Edinburgh’s Playtime jazz collective continues its international live-streaming series on Friday February 11 when trumpeter Laura Jurd joins a session taking broadcasting from five different locations.
Prevented from streaming from their temporary home in Pathhead Village Hall due to Covid-19 restrictions, the core Playtime quartet of saxophonist Martin Kershaw, guitarist Graeme Stephen, bassist Mario Caribe and drummer Tom Bancroft have reverted to streaming from their own homes – with special guests from as far away as New York and Boston as well as closer to home.
Already the new series, which has moved to a new Friday night slot, has featured the quartet being joined from New York by pianist David Berkman and from Massachusetts by Boston-based Dutch saxophonist Jorrit Dijkstra. Laura Jurd will be followed by vibraphonist Corey Mwamba and saxophonists Iain Ballamy and Raymond MacDonald.

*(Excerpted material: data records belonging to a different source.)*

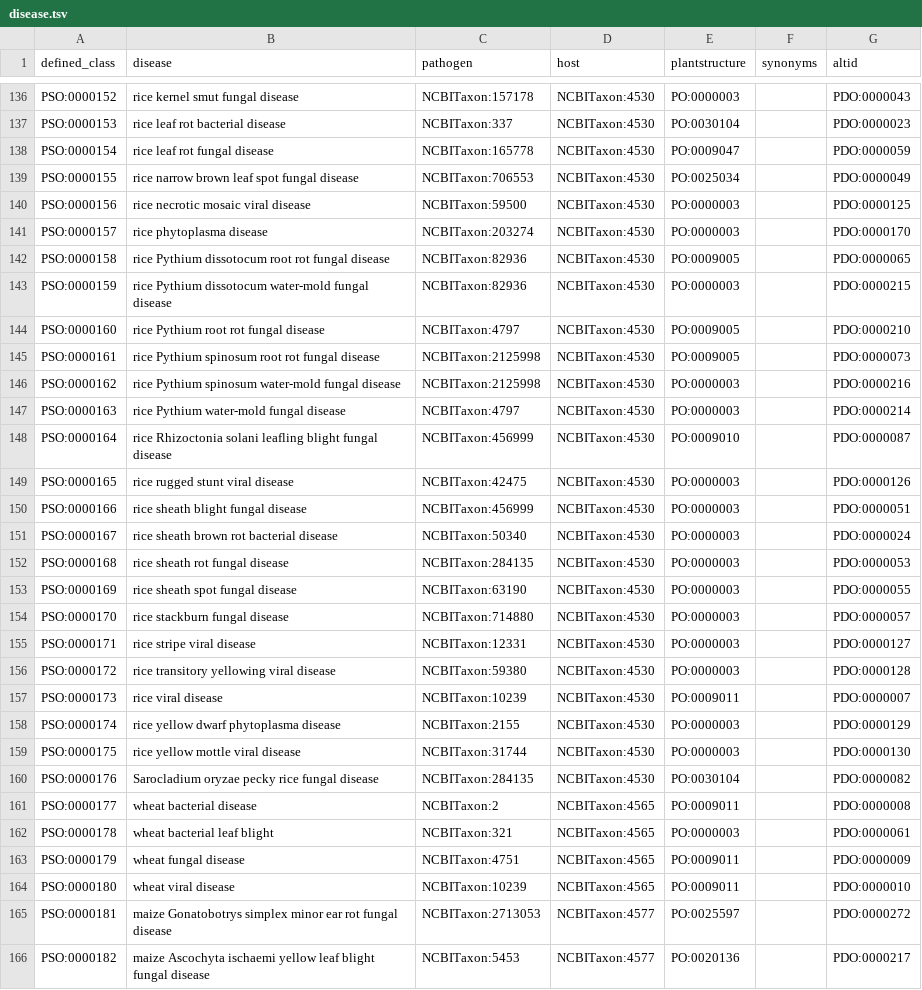
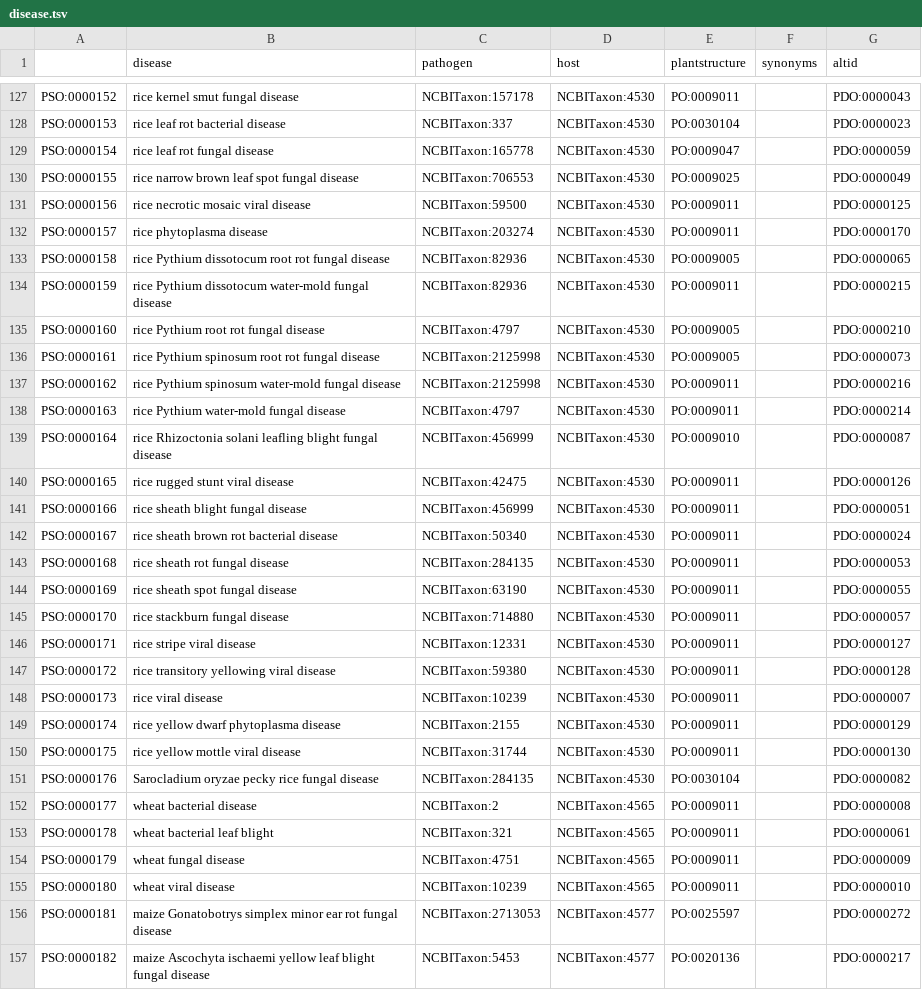
Before and after one commit to Planteome/plant-stress-ontology, a TSV file: src/patterns/data/default/disease.tsv, drawn as a sheet; only a part is shown, gaps mark what is left out; addresses are those after the commit; the diff covers the shown part only; the diff names each change by its address in the sheet, - before the commit and + after, or states it on an @@ line.

```diff
--- a/src/patterns/data/default/disease.tsv
+++ b/src/patterns/data/default/disease.tsv
-A1: defined_class
+A1: (empty)
-E127 (plantstructure): PO:0000003
+E127 (plantstructure): PO:0009011
-E130 (plantstructure): PO:0025034
+E130 (plantstructure): PO:0009025
-E131:E132 (plantstructure): PO:0000003
+E131:E132 (plantstructure): PO:0009011
-E134 (plantstructure): PO:0000003
+E134 (plantstructure): PO:0009011
-E137:E138 (plantstructure): PO:0000003
+E137:E138 (plantstructure): PO:0009011
-E140:E147 (plantstructure): PO:0000003
+E140:E147 (plantstructure): PO:0009011
-E149:E150 (plantstructure): PO:0000003
+E149:E150 (plantstructure): PO:0009011
-E153 (plantstructure): PO:0000003
+E153 (plantstructure): PO:0009011
```
Also changed, not shown: 2 added rows, 2 removed rows, 9 moved rows and 150 edited cells elsewhere in this file.
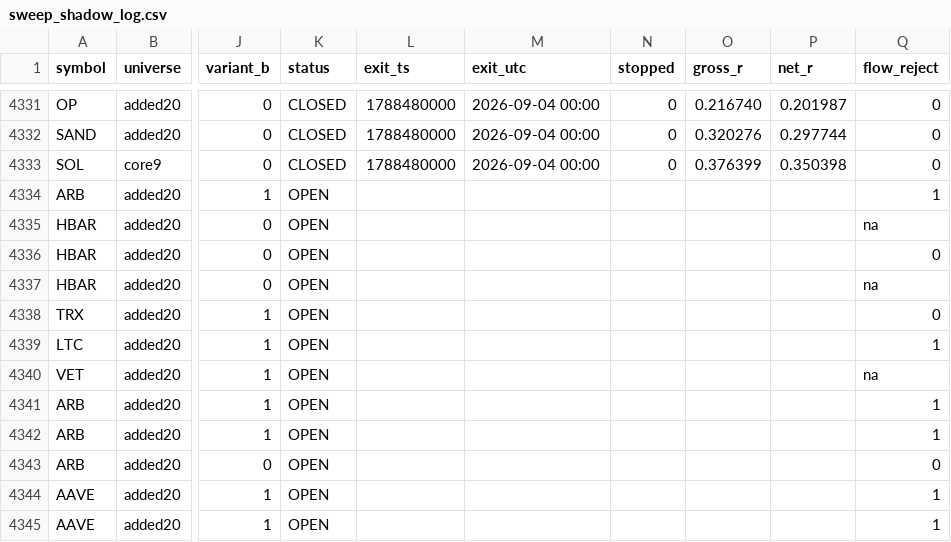
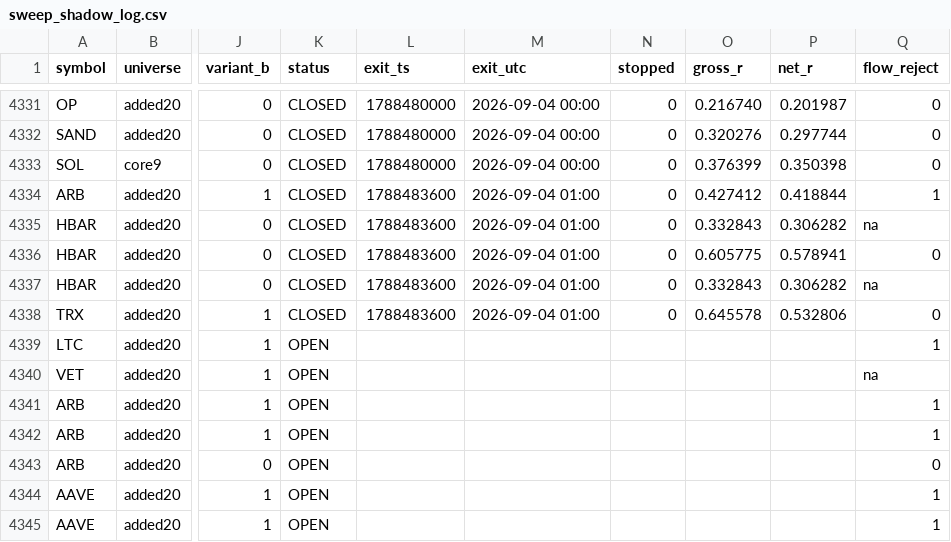
Before and after one commit to rfobelieve-crypto/rfobot, a CSV file: research/results/sweep_shadow_log.csv, drawn as a sheet; only a part is shown, gaps mark what is left out; the diff names each change by its address in the sheet, - before the commit and + after, or states it on an @@ line.

```diff
--- a/research/results/sweep_shadow_log.csv
+++ b/research/results/sweep_shadow_log.csv
-K4334:K4338 (status): OPEN
+K4334:K4338 (status): CLOSED
-L4334:L4338 (exit_ts): (empty)
+L4334:L4338 (exit_ts): 1788483600
-M4334:M4338 (exit_utc): (empty)
+M4334:M4338 (exit_utc): 2026-09-04 01:00
-N4334:N4338 (stopped): (empty)
+N4334:N4338 (stopped): 0
-O4334 (gross_r): (empty)
+O4334 (gross_r): 0.427412
-P4334 (net_r): (empty)
+P4334 (net_r): 0.418844
-O4335 (gross_r): (empty)
+O4335 (gross_r): 0.332843
-P4335 (net_r): (empty)
+P4335 (net_r): 0.306282
-O4336 (gross_r): (empty)
+O4336 (gross_r): 0.605775
-P4336 (net_r): (empty)
+P4336 (net_r): 0.578941
-O4337 (gross_r): (empty)
+O4337 (gross_r): 0.332843
-P4337 (net_r): (empty)
+P4337 (net_r): 0.306282
-O4338 (gross_r): (empty)
+O4338 (gross_r): 0.645578
-P4338 (net_r): (empty)
+P4338 (net_r): 0.532806
```
Also changed, not shown: 8 other files.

“We’re determined to keep the music flowing and to keep bringing in new ideas,” says Bancroft. “We were able to promote a Playtime Presents series in the run up to Christmas, where we gave other bands and musicians the night to themselves. But we wanted to try something different again to keep giving our audience – and us! – new experiences and collaborating with musicians who are hundreds – in some cases thousands – of miles away is certainly a different experience.”
The six musicians in the latest series all have links with Scotland, David Berkman having worked quite extensively with players including Bancroft over the past twenty years and continuing an occasional concert and recording partnership with saxophonist Laura Macdonald when time and travel restrictions allow.
“Jorrit has played with my orchestra in Edinburgh and Iain, who’s half-Scottish, is a friend from back in the Wavendon Summer School days of the early 1980s,” says Bancroft. “Laura Jurd has worked very successfully with the Scottish National Jazz Orchestra and with Fergus McCreadie’s trio. Raymond is Scottish, of course, and Corey has worked a lot with Raymond through the Glasgow Improvisers Orchestra. We didn’t just choose them because we knew them, though. We chose them because they’re all great players and we thought they might be amenable to trying the journey into the unknown, for us, that is long-distance streaming.”
Full details are available here.